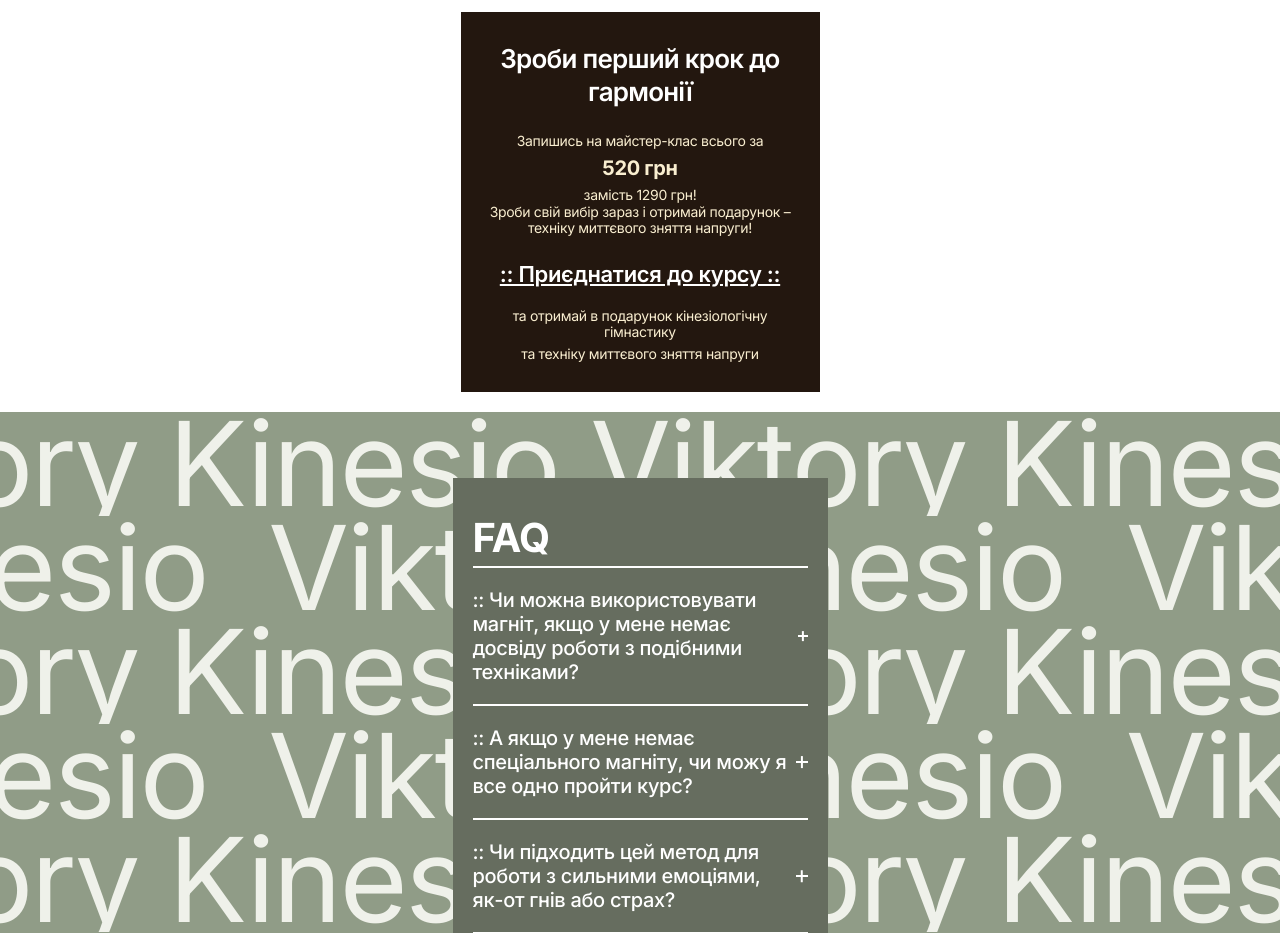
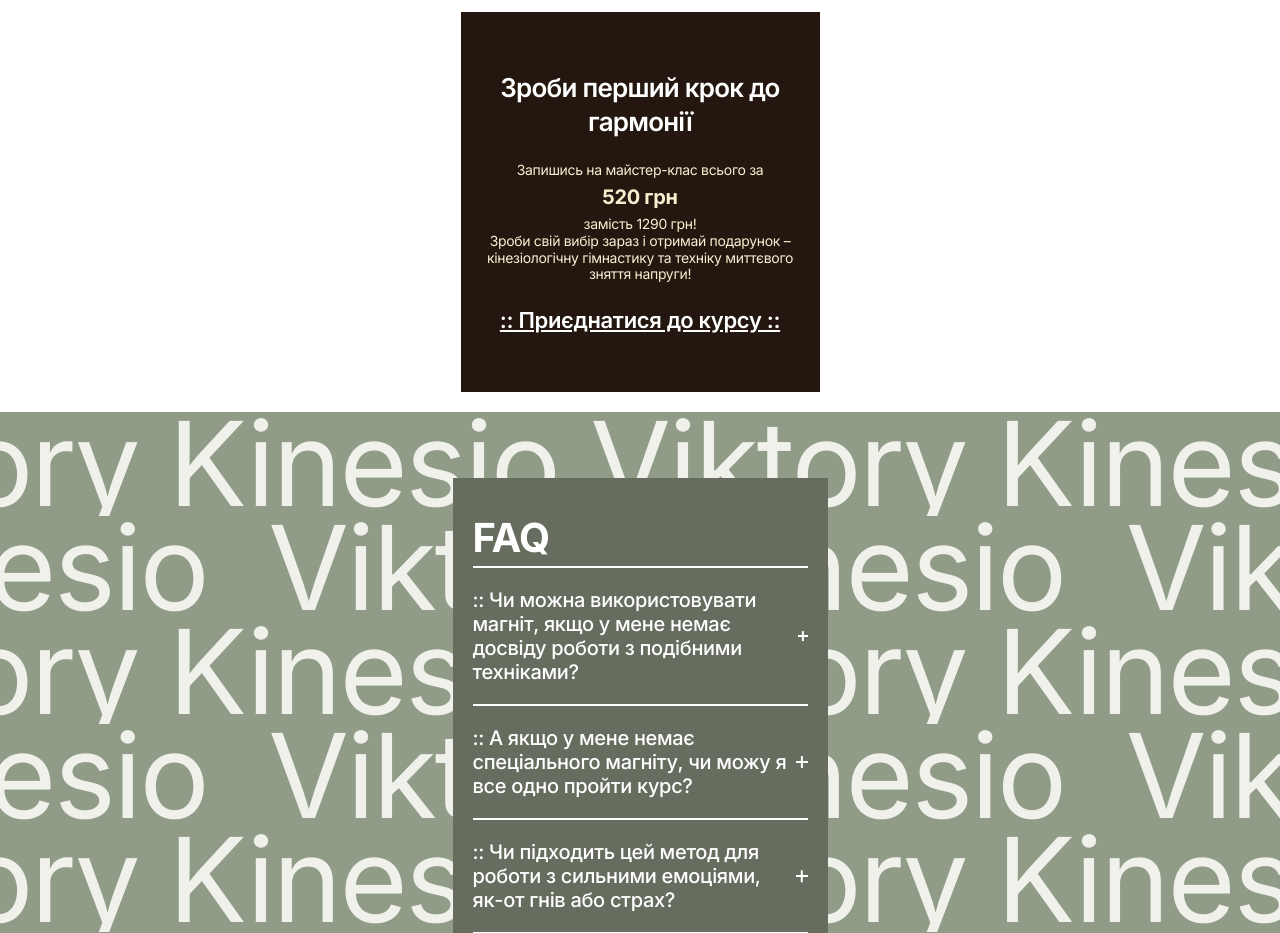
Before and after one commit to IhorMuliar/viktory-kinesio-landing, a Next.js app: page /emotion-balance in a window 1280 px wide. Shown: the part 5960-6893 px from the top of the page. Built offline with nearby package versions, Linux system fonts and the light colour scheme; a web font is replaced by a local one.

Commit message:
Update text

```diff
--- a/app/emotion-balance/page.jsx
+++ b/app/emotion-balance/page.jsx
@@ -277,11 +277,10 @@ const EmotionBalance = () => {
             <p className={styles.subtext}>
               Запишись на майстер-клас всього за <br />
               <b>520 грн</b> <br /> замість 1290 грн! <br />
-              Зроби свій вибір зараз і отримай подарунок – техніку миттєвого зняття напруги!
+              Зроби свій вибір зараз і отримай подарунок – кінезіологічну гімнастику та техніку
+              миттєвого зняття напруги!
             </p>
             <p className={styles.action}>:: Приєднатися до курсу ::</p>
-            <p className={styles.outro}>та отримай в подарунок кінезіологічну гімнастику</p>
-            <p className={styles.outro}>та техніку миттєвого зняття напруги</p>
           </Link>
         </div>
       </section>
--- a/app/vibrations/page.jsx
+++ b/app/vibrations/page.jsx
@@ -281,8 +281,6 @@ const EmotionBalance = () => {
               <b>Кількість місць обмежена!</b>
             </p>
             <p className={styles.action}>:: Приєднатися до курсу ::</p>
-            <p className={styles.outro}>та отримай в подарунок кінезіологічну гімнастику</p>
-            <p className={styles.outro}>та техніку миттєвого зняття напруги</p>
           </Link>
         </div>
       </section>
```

────────────────────────────────────────

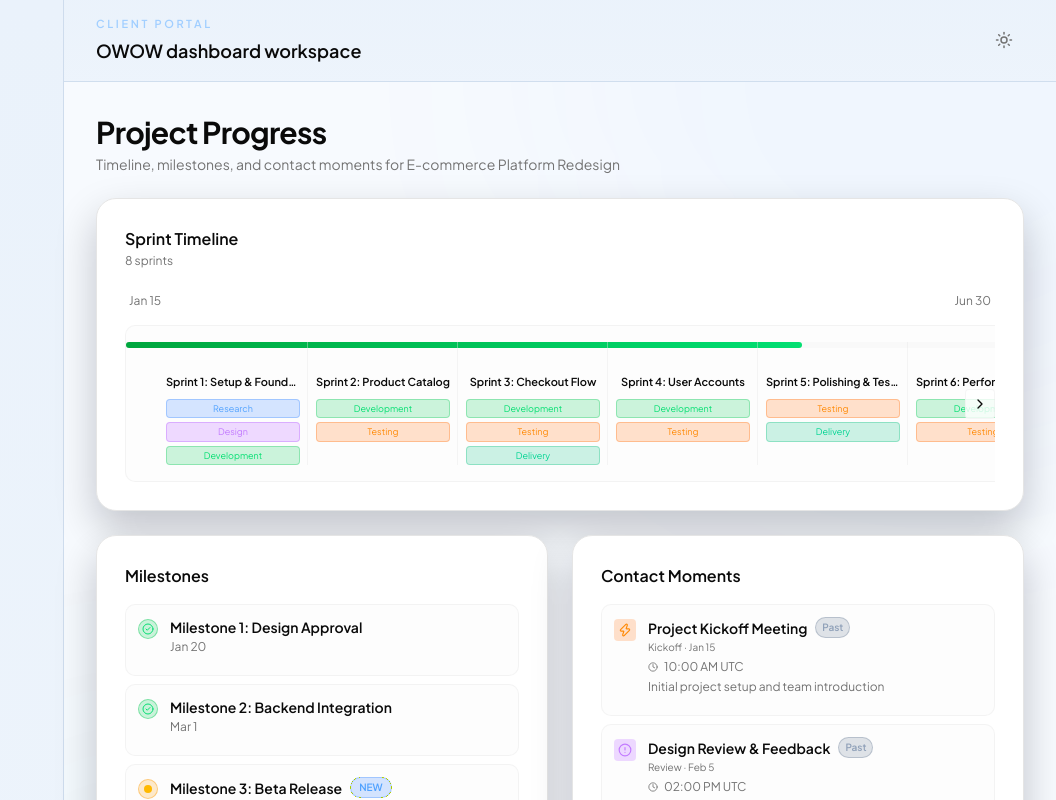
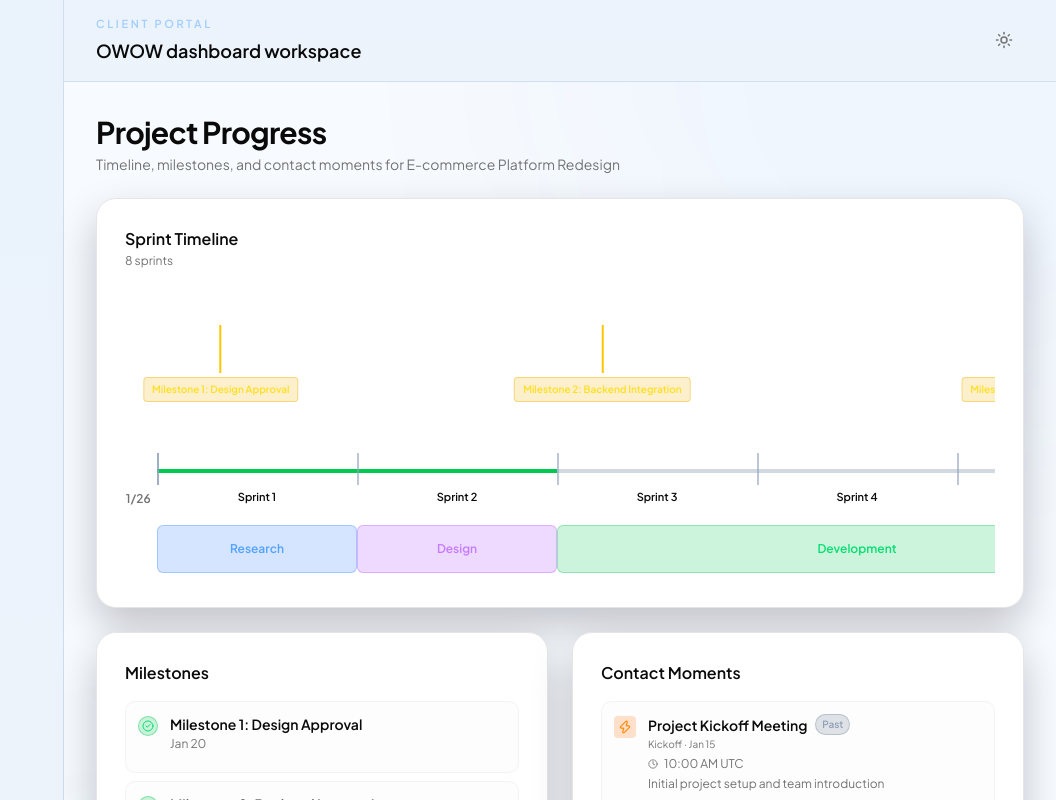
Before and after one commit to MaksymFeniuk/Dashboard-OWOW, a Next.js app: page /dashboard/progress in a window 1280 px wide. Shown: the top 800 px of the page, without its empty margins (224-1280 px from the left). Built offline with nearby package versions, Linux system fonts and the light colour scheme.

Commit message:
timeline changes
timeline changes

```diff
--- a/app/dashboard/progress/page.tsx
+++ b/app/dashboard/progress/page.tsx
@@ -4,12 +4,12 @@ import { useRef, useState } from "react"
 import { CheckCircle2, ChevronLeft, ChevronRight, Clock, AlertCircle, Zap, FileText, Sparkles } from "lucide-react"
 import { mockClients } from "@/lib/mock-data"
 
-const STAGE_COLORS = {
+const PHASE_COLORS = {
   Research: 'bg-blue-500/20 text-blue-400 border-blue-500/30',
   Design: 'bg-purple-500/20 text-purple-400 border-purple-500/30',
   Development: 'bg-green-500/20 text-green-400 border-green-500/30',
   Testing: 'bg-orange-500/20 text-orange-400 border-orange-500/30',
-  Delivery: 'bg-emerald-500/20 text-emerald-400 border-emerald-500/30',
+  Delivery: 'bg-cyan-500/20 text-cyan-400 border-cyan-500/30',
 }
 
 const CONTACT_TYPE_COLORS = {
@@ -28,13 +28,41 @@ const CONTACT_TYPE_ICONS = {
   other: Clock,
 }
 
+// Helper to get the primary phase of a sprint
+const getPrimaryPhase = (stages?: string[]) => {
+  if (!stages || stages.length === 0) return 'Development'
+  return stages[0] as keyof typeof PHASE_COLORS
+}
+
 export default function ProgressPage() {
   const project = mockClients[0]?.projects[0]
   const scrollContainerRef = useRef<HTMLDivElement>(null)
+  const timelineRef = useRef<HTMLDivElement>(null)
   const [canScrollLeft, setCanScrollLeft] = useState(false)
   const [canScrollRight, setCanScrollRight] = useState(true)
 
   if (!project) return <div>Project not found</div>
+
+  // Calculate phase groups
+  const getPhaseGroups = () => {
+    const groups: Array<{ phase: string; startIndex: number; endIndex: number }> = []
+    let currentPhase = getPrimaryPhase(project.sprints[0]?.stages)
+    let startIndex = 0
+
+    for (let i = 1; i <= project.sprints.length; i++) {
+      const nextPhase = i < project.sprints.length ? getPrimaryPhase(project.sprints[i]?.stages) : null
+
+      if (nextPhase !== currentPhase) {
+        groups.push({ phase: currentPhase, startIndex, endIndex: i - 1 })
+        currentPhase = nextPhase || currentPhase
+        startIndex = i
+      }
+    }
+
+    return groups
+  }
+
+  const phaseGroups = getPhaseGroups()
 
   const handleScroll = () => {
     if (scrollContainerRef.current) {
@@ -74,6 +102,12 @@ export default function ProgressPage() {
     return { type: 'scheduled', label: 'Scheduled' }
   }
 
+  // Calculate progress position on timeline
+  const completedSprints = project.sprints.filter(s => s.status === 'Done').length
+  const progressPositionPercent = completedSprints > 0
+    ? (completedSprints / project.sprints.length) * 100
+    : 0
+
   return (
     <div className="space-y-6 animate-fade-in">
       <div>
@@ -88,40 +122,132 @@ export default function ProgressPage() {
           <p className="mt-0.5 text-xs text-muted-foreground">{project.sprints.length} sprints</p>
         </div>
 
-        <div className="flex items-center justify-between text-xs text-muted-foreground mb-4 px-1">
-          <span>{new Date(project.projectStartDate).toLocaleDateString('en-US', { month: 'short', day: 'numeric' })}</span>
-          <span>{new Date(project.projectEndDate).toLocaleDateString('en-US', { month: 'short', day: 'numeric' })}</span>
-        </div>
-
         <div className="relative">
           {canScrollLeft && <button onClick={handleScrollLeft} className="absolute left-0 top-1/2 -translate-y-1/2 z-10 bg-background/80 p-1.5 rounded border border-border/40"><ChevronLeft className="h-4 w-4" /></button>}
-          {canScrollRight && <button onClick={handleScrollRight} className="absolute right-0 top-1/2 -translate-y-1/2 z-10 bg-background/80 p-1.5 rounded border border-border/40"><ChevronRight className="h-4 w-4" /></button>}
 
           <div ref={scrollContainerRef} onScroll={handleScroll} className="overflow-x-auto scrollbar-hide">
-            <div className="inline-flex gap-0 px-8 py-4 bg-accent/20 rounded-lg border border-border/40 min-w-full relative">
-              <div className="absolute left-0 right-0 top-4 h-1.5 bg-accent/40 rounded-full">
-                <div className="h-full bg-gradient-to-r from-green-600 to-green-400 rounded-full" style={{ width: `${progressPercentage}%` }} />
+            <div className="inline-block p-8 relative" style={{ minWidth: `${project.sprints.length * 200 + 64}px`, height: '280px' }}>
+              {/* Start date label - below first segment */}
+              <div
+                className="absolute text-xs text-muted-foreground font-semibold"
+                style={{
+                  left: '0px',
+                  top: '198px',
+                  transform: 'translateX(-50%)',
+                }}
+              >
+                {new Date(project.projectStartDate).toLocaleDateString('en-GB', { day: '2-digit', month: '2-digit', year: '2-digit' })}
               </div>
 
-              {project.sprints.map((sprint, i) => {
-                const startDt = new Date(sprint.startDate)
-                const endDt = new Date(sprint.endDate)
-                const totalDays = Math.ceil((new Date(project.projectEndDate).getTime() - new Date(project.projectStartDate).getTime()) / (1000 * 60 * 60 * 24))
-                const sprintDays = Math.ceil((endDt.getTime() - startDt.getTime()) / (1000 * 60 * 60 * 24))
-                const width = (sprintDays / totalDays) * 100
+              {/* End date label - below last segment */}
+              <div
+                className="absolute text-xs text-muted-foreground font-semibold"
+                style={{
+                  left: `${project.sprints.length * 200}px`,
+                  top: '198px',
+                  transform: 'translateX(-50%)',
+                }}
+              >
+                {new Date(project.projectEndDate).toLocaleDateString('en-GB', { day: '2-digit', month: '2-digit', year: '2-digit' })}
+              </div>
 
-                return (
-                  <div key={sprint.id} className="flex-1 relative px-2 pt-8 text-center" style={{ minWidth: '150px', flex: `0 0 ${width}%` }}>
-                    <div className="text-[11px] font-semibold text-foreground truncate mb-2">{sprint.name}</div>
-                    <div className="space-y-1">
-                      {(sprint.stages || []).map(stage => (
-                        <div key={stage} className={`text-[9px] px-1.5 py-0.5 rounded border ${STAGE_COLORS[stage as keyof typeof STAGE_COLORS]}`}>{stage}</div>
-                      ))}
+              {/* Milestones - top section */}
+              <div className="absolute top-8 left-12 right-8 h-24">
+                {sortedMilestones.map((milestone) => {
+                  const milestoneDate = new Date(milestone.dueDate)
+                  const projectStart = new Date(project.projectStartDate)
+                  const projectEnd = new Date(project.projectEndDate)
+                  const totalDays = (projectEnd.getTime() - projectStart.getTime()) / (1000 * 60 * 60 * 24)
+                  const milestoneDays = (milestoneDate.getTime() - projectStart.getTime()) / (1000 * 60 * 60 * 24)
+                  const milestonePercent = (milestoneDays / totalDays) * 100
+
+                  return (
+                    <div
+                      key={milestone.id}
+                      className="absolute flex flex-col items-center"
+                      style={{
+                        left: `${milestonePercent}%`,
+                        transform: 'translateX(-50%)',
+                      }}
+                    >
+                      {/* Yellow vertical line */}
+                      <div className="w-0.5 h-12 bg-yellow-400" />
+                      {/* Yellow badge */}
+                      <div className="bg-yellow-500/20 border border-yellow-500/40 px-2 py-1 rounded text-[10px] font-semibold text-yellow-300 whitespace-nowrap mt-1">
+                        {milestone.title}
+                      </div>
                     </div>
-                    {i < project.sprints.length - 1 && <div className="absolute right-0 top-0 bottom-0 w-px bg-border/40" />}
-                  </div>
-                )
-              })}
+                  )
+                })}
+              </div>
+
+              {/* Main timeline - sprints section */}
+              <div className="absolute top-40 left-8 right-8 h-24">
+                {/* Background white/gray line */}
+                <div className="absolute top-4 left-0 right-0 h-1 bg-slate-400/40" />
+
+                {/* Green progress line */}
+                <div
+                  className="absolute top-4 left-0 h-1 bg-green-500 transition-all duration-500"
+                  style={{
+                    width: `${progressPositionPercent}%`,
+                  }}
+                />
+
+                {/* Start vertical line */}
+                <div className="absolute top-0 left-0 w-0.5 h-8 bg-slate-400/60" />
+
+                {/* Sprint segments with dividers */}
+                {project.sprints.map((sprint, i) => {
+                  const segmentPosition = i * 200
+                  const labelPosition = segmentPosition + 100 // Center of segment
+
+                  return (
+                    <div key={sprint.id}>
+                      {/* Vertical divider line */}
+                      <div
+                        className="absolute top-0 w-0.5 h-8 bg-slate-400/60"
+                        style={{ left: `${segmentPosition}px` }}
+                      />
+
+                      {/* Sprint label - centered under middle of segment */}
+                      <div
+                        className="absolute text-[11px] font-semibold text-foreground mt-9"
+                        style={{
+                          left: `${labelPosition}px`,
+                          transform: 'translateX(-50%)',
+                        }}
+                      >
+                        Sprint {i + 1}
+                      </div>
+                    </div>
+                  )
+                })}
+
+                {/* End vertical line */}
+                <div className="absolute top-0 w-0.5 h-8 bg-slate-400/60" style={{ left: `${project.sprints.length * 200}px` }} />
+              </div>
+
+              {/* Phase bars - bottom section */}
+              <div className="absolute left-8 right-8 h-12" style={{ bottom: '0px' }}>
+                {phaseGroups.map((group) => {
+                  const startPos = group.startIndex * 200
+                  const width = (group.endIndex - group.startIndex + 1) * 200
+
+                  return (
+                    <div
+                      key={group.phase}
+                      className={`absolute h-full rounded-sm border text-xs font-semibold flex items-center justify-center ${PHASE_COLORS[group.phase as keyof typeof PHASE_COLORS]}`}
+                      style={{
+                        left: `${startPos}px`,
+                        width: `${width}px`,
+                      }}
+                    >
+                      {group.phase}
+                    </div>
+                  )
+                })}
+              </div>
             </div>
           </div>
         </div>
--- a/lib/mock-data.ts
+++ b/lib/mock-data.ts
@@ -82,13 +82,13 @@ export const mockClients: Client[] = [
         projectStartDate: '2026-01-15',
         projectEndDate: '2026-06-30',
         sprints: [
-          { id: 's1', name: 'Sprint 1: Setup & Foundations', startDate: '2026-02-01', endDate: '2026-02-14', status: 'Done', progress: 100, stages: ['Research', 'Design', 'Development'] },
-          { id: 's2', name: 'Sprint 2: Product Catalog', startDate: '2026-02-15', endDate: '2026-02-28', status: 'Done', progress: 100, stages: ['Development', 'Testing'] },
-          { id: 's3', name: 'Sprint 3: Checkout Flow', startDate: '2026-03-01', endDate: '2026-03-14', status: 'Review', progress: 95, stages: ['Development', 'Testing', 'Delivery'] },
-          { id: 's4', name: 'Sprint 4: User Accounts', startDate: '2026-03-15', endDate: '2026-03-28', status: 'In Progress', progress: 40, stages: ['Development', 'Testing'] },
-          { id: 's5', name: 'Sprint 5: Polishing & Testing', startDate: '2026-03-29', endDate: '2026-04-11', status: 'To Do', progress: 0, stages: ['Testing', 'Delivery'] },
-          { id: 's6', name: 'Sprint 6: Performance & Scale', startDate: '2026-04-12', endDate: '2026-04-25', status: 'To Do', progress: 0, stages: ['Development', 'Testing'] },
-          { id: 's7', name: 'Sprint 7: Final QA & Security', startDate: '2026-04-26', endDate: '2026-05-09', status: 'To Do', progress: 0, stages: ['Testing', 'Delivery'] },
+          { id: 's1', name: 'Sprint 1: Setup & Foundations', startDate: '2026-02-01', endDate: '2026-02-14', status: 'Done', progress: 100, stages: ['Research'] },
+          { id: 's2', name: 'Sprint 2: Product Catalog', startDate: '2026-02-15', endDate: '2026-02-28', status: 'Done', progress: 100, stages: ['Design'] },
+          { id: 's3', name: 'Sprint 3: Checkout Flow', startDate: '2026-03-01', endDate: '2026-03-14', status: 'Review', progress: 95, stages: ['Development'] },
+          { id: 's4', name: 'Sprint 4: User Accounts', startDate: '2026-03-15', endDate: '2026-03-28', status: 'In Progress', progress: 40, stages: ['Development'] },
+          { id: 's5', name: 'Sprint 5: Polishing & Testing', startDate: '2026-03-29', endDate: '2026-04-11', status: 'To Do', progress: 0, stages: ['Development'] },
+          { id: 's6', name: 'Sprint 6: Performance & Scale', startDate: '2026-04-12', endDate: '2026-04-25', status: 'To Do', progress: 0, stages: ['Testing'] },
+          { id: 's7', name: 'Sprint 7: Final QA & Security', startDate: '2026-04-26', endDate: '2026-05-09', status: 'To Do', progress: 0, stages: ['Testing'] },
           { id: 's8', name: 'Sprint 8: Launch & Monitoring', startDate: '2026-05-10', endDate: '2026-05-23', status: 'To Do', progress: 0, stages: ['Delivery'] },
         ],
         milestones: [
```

────────────────────────────────────────

#### Exercise requirements
For each line of the material that includes the word "length", make a copy.

#### Exercise answer
+  if (!stages || stages.length === 0) return 'Development'
+    for (let i = 1; i <= project.sprints.length; i++) {
+      const nextPhase = i < project.sprints.length ? getPrimaryPhase(project.sprints[i]?.stages) : null
+  const completedSprints = project.sprints.filter(s => s.status === 'Done').length
+    ? (completedSprints / project.sprints.length) * 100
           <p className="mt-0.5 text-xs text-muted-foreground">{project.sprints.length} sprints</p>
+            <div className="inline-block p-8 relative" style={{ minWidth: `${project.sprints.length * 200 + 64}px`, height: '280px' }}>
+                  left: `${project.sprints.length * 200}px`,
-                    {i < project.sprints.length - 1 && <div className="absolute right-0 top-0 bottom-0 w-px bg-border/40" />}
+                <div className="absolute top-0 w-0.5 h-8 bg-slate-400/60" style={{ left: `${project.sprints.length * 200}px` }} />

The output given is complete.